The judges deliberate. Gael lets Celina have it. Why didn’t she do a lobster pot pie with pretzel puffs? You know, I have a dim view of Gael Greene, but that sounds pretty good. Gail says they expect more elevated food at this point. I have to agree with that. They recap Traci’s dry tart and Hugh’s banal dish.
Celina loses. Her charity, Harvesters, will get something. Which is good since I don’t think she won anything. There’s something appealing about her, though. I liked her better here than on The Next Iron Chef.
Rant alert: There’s something very wrong with this season of Top Chef Masters. It goes beyond the lackluster cast and the stupid challenges, because tonight’s challenge was (culinarily) fine – great, in fact – but it was a bad episode, focusing on some random couple’s boring banality rather than the chefs and the food. The food, for the most part, wasn’t anything to write home about either, from what little we saw and heard of it. I wonder if the Elves are overextended and no longer have time to carefully edit the film, or if Lee Ann was the only one with any ideas and the skill to present them well for viewers. The food is an afterthought to stupid stunts. Like mothers. I’m hard core – I’ll watch until the well runs dry – but I no longer telling people, “Oh, this show is great, you have to see it!”

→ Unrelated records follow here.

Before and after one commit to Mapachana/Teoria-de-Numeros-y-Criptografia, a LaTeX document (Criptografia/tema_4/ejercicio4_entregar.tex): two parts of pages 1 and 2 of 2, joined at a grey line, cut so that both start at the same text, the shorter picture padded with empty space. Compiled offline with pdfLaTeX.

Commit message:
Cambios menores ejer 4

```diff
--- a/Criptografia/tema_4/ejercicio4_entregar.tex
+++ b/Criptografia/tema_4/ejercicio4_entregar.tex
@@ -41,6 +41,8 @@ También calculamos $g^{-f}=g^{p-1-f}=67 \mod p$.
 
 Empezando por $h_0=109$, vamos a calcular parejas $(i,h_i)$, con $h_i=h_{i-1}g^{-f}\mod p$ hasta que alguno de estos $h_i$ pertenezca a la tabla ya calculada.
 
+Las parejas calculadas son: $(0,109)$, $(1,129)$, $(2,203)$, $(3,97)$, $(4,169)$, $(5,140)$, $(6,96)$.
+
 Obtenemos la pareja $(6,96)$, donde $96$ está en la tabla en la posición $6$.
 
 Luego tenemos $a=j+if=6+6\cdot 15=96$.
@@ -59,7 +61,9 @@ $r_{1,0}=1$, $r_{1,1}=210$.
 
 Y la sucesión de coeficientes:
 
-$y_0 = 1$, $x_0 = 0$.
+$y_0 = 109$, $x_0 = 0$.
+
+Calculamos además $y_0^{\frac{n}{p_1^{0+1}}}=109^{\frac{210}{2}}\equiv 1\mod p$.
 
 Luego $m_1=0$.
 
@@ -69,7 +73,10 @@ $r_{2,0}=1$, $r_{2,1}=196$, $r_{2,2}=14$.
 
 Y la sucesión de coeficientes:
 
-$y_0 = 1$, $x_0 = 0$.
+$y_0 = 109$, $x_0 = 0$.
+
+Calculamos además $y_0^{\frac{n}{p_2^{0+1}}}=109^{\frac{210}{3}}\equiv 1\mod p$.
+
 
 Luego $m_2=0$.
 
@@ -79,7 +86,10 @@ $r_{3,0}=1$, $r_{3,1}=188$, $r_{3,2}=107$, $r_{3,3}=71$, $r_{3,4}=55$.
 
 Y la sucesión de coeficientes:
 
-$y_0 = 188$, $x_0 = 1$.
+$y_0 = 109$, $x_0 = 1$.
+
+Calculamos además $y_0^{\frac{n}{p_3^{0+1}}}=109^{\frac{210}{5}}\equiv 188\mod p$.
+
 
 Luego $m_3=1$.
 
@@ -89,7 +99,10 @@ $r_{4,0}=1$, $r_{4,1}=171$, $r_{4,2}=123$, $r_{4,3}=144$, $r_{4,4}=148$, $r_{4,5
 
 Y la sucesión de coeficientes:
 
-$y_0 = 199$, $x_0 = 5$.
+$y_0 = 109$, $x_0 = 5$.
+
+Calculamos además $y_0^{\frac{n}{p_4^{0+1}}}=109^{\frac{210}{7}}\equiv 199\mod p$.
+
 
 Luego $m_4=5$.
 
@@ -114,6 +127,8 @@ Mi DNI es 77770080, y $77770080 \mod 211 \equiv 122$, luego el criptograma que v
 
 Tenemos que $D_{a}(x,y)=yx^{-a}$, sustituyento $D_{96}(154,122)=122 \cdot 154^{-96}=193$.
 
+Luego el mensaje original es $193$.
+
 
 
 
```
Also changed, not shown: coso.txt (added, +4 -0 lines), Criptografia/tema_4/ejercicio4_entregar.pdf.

Next week: an edible science fair. Padma! And it looks like Ruth Reichl really is back. But I could be wrong again.